record-keeping requirements under the Paperwork Reduction Act.
    However, it should be noted that USCIS solicited public comments on 
the change of fees in the proposed rule that was published in the 
Federal Register on November 30, 2004. Because the change to the fees 
requires a change to Form I-290B, USCIS submitted a change request to 
OMB indicating the fee change from $110 to $385. OMB has approved 
changes to this form, consistent with the provisions in this final 
rule. The fee change is now reflected on USCIS Form I-290B.

List of Subjects in 8 CFR Part 103

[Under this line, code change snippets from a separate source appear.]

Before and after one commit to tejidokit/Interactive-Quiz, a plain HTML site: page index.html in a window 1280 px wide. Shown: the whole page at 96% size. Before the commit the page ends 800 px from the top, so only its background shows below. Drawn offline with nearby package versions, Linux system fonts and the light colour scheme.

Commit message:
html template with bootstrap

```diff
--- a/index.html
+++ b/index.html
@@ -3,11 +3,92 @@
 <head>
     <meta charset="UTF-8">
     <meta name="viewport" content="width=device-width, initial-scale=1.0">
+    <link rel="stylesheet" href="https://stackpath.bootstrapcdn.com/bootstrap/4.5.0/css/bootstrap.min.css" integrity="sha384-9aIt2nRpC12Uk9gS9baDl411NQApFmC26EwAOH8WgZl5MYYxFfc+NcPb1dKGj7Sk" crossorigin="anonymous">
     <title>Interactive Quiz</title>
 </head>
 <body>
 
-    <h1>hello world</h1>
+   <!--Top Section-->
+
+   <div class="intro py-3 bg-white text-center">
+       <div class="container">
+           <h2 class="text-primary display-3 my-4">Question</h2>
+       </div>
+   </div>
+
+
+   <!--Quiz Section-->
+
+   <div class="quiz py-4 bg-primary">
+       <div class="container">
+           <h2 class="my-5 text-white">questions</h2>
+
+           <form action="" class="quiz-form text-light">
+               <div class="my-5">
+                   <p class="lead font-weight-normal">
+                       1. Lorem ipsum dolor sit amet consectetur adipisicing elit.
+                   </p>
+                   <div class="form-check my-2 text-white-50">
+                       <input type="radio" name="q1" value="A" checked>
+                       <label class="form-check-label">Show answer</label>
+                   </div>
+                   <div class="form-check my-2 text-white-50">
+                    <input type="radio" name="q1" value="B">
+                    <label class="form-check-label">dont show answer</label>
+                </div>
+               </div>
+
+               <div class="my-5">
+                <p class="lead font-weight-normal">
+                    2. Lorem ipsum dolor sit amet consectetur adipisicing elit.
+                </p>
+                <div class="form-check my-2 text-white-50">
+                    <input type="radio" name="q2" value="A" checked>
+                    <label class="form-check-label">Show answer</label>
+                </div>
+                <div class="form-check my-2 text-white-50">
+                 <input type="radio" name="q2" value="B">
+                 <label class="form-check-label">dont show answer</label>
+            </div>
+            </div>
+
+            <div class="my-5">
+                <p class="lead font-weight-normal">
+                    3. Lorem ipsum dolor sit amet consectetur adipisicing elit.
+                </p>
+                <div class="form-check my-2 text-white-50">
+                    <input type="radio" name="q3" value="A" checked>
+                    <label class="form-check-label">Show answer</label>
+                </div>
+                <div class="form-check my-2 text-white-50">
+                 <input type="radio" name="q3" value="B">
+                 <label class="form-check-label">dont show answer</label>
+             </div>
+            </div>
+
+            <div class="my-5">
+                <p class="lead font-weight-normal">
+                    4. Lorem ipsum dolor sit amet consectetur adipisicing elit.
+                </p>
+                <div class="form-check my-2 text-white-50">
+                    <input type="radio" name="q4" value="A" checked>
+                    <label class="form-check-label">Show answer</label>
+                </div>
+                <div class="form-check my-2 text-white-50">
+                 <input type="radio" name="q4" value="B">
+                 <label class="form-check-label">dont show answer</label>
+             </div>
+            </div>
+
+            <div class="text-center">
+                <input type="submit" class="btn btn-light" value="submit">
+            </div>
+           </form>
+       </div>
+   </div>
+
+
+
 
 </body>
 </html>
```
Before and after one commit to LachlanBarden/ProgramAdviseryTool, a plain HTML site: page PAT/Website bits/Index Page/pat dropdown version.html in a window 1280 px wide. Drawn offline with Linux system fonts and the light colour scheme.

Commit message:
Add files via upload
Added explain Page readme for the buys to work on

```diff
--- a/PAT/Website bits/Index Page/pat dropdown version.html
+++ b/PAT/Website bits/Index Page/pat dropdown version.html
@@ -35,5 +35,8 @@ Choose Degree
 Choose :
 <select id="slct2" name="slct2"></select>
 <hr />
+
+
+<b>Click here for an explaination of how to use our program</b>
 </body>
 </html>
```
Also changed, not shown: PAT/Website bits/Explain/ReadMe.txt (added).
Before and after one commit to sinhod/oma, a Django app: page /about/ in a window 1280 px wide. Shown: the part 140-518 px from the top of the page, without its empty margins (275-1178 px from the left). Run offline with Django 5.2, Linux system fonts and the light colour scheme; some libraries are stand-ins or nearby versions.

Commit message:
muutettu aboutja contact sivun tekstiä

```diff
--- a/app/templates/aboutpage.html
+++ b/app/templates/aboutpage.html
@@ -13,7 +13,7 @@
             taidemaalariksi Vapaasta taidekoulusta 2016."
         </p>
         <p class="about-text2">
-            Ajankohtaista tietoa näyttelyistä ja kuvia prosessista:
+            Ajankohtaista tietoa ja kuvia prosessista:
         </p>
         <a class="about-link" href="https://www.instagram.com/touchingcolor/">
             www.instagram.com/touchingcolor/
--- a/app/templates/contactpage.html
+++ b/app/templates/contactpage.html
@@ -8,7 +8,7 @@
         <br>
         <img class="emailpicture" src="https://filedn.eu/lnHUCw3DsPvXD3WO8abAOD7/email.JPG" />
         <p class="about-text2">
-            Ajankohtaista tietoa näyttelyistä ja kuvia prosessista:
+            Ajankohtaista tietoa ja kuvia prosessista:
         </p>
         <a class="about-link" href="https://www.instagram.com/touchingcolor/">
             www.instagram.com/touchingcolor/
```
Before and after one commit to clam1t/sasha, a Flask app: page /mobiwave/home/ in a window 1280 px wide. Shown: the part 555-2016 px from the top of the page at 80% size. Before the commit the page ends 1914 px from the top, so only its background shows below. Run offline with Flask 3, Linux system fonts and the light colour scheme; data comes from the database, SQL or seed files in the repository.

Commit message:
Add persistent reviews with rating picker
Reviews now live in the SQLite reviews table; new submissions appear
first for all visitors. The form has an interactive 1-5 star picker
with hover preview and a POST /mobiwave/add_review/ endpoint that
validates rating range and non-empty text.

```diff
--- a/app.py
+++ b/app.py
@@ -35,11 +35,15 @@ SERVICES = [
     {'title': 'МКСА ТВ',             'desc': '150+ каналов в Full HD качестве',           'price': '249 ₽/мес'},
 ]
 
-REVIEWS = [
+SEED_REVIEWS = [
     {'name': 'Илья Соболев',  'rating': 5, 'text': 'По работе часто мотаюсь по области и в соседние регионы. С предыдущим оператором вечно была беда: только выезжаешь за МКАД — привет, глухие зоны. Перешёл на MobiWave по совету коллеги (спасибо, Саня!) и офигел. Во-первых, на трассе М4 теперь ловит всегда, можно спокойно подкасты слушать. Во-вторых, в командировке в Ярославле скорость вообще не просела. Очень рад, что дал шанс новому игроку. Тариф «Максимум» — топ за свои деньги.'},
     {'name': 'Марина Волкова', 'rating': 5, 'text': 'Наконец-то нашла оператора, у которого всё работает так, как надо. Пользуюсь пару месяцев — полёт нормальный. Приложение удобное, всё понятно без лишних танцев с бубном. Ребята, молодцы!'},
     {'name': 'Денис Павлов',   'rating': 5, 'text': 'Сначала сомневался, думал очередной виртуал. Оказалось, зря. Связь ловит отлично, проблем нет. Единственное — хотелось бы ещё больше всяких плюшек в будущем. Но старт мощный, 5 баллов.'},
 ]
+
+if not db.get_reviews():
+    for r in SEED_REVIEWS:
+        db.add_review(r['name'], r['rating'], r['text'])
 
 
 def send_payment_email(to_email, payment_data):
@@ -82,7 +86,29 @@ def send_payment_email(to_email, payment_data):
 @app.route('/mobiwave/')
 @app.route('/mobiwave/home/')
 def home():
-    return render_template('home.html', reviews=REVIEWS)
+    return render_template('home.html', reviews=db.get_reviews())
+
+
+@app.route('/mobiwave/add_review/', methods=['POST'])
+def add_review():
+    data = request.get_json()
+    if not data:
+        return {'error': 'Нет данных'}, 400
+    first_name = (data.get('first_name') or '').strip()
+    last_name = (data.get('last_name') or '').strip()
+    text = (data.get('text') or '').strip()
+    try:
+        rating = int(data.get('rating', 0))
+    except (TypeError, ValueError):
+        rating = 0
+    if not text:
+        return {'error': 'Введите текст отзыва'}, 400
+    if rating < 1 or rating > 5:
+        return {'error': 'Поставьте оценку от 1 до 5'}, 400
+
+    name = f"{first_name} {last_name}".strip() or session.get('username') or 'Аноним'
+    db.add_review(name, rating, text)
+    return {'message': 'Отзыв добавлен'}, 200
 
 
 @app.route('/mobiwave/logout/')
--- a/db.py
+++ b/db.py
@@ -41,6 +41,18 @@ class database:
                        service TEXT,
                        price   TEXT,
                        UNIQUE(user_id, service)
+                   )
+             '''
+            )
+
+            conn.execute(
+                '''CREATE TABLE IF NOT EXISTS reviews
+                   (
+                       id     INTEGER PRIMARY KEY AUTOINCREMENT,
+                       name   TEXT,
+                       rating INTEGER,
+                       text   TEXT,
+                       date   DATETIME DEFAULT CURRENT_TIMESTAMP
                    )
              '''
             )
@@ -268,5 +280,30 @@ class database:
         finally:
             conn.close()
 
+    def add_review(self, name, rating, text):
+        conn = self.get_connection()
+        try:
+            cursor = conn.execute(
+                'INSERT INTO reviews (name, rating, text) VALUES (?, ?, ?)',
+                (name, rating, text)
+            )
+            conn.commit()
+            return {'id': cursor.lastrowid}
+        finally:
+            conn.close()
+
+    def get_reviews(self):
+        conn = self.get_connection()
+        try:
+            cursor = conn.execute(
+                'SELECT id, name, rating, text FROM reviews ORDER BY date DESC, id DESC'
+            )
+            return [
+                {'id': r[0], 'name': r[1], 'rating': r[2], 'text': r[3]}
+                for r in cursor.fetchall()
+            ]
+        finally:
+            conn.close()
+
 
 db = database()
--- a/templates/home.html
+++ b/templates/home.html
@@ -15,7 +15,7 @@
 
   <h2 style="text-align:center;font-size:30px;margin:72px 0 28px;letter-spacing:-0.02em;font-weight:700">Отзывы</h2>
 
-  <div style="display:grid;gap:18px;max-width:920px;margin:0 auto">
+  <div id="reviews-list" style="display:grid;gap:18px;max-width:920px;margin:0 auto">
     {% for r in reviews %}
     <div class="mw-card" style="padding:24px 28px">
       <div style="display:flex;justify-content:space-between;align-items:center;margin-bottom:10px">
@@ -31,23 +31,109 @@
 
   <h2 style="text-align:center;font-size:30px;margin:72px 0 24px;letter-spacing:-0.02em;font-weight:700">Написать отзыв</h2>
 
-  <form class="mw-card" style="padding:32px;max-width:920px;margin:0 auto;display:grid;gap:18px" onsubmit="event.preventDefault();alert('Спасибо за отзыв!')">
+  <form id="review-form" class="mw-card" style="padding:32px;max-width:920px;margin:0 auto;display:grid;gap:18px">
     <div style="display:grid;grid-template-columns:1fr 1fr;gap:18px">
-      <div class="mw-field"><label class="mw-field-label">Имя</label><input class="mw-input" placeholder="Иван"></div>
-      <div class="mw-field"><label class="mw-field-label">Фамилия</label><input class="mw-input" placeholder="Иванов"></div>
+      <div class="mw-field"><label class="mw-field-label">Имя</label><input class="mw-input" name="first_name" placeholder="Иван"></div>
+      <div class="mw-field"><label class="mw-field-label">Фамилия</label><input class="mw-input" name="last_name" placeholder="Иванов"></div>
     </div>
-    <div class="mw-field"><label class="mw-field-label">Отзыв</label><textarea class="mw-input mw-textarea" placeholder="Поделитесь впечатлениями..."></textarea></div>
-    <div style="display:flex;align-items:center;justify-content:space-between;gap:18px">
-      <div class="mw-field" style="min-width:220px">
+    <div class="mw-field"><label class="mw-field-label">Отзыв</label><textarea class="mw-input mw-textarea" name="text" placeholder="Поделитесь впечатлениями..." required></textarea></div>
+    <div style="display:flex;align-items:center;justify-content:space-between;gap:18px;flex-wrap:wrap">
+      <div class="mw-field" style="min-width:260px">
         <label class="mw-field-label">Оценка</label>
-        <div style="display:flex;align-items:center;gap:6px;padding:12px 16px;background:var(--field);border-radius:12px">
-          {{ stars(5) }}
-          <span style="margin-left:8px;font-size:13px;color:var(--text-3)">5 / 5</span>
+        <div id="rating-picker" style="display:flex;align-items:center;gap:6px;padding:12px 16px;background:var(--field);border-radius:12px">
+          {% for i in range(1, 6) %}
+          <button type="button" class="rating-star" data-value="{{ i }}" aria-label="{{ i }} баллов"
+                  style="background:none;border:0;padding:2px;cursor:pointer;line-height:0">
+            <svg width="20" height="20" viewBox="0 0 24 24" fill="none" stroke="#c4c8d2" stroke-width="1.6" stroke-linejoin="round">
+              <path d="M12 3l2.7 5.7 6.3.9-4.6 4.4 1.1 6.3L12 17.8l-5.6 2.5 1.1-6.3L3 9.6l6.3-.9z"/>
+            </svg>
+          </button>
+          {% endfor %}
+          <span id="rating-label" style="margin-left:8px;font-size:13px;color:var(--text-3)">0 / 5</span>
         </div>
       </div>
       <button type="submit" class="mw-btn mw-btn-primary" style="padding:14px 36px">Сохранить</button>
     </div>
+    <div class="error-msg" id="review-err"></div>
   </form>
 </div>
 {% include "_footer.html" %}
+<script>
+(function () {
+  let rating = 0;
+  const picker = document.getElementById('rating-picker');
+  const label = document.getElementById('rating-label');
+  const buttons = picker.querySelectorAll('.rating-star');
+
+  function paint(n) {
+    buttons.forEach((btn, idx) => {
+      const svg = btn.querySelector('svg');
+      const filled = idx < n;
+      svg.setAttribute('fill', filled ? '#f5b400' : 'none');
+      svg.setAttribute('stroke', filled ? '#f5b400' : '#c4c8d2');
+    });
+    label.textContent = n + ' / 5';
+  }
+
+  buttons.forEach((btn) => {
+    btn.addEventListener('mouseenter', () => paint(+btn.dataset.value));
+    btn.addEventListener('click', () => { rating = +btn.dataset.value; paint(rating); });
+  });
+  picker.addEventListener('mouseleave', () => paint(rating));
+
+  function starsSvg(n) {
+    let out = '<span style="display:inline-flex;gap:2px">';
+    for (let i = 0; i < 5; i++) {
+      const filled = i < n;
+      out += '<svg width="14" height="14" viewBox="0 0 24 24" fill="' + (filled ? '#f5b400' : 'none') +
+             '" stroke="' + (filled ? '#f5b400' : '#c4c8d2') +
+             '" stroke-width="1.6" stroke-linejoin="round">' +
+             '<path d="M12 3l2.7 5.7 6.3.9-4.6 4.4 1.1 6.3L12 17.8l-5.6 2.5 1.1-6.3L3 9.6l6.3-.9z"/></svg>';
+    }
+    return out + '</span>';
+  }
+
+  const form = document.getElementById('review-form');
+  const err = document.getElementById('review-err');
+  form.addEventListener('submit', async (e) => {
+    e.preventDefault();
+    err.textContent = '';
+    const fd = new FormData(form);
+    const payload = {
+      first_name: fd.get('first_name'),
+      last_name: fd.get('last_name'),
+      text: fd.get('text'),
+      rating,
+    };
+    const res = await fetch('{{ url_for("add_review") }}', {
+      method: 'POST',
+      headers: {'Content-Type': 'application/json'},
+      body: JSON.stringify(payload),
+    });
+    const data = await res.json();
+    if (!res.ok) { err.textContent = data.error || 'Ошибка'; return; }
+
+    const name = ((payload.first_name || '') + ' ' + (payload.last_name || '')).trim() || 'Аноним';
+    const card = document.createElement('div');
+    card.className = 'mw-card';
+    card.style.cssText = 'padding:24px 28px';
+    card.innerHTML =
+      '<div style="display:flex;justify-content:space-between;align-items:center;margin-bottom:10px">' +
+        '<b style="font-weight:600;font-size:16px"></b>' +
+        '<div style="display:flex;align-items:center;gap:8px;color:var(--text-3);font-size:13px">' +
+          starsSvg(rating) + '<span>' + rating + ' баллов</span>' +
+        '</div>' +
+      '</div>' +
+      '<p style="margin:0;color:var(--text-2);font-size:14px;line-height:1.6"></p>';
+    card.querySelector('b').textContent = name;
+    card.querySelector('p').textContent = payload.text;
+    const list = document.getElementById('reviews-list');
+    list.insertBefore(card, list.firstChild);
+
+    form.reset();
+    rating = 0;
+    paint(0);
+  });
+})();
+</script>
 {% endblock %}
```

    Administrative practice and procedure, Authority delegations 
(government agencies), Freedom of information, Privacy, Reporting and 
recordkeeping requirements, Surety bonds.

Accordingly, part 103 of chapter I of title 8 of the Code of Federal 
Regulations is amended as follows:


1. The authority citation for part 103 continues to read as follows:

    Authority: 5 U.S.C. 301, 552, 552a; 8 U.S.C. 1101, 1103, 1304, 
1356; 31 U.S.C. 9701; Public Law 107-296, 116 Stat. 2135 (6 U.S.C. 1 
et seq.); E.O. 12356, 47 FR 14874, 15557, 3 CFR, 1982 Comp., p. 166; 
8 CFR part 2.

2. In Sec.  103.5(a)(1)(iii), the introductory text is revised to read 
as follows:

Sec.  103.5  Reopening or reconsideration.

    (a) * * *
    (1) * * *
    (iii) Filing Requirements--A motion shall be submitted on Form I-
290B and may be accompanied by a brief. It must be:
* * * * *

3. Section 103.7(b)(1) is amended by:
a. Revising the entry for the form ``I-290B''; and by
b. Revising the fee ``$110'' to read ``$385'' wherever that fee appears 
in the entry for ``Motion.''
    The revision reads as follows:

Sec.  103.7  Fees.

* * * * *
    (b) * * *
    (1) * * *
* * * * *
    Form I-290B. For filing an appeal from any decision under the 
immigration laws in any type of proceeding over which the Board of 
Immigration Appeals does not have appellate jurisdiction--$385.00 (the 
fee will be the same when an appeal is taken from the denial of a 
petition with one or multiple beneficiaries, provided that they are all 
covered by the same petition, and therefore, the same decision).
* * * * *

    Dated: August 22, 2005.
Michael Chertoff,
[FR Doc. 05-17132 Filed 8-26-05; 8:45 am]